* **What is being asked**
Output all of the data exactly, keeping any images out of the copy.

Start of Data records

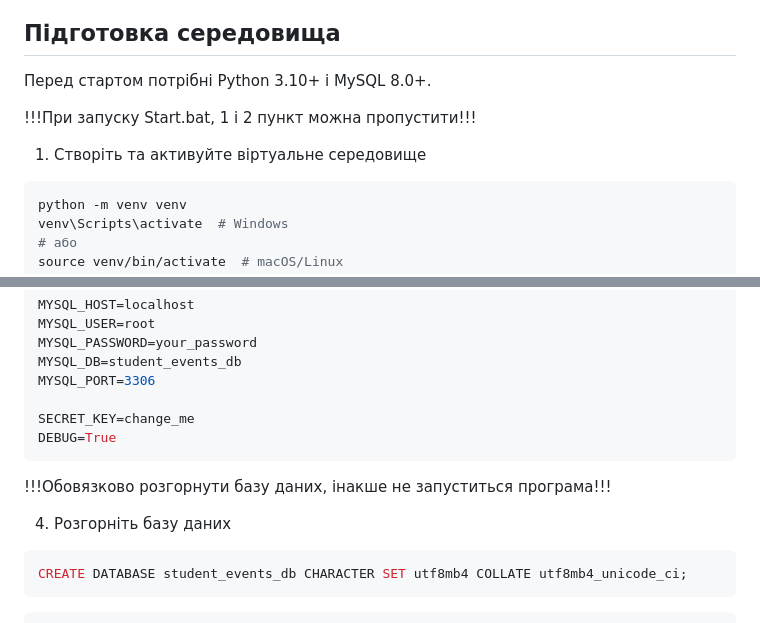
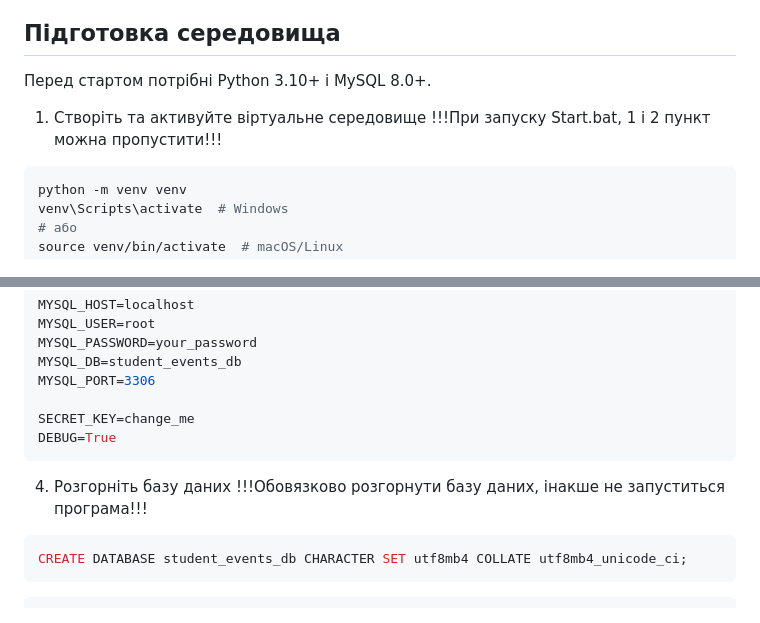
Before and after one commit to Rost04ek/UniMeet, a Markdown page: README.md, 2 parts joined by grey strips. Rendered like a GitHub page.

````diff
--- a/README.md
+++ b/README.md
@@ -34,9 +34,8 @@ UniMeet/
 ## Підготовка середовища
 Перед стартом потрібні Python 3.10+ і MySQL 8.0+.
 
+1) Створіть та активуйте віртуальне середовище
 !!!При запуску Start.bat, 1 і 2 пункт можна пропустити!!!
-
-1) Створіть та активуйте віртуальне середовище
 ```bash
 python -m venv venv
 venv\Scripts\activate  # Windows
@@ -61,9 +60,9 @@ SECRET_KEY=change_me
 DEBUG=True
 ```
 
+4) Розгорніть базу даних
 !!!Обовязково розгорнути базу даних, інакше не запуститься програма!!!
 
-4) Розгорніть базу даних
 ```sql
 CREATE DATABASE student_events_db CHARACTER SET utf8mb4 COLLATE utf8mb4_unicode_ci;
 ```
````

End of Data records

* **Answer to this problem**
Before and after one commit to Rost04ek/UniMeet, a Markdown page: README.md, 2 parts joined by grey strips. Rendered like a GitHub page.

````diff
--- a/README.md
+++ b/README.md
@@ -34,9 +34,8 @@ UniMeet/
 ## Підготовка середовища
 Перед стартом потрібні Python 3.10+ і MySQL 8.0+.
 
+1) Створіть та активуйте віртуальне середовище
 !!!При запуску Start.bat, 1 і 2 пункт можна пропустити!!!
-
-1) Створіть та активуйте віртуальне середовище
 ```bash
 python -m venv venv
 venv\Scripts\activate  # Windows
@@ -61,9 +60,9 @@ SECRET_KEY=change_me
 DEBUG=True
 ```
 
+4) Розгорніть базу даних
 !!!Обовязково розгорнути базу даних, інакше не запуститься програма!!!
 
-4) Розгорніть базу даних
 ```sql
 CREATE DATABASE student_events_db CHARACTER SET utf8mb4 COLLATE utf8mb4_unicode_ci;
 ```
````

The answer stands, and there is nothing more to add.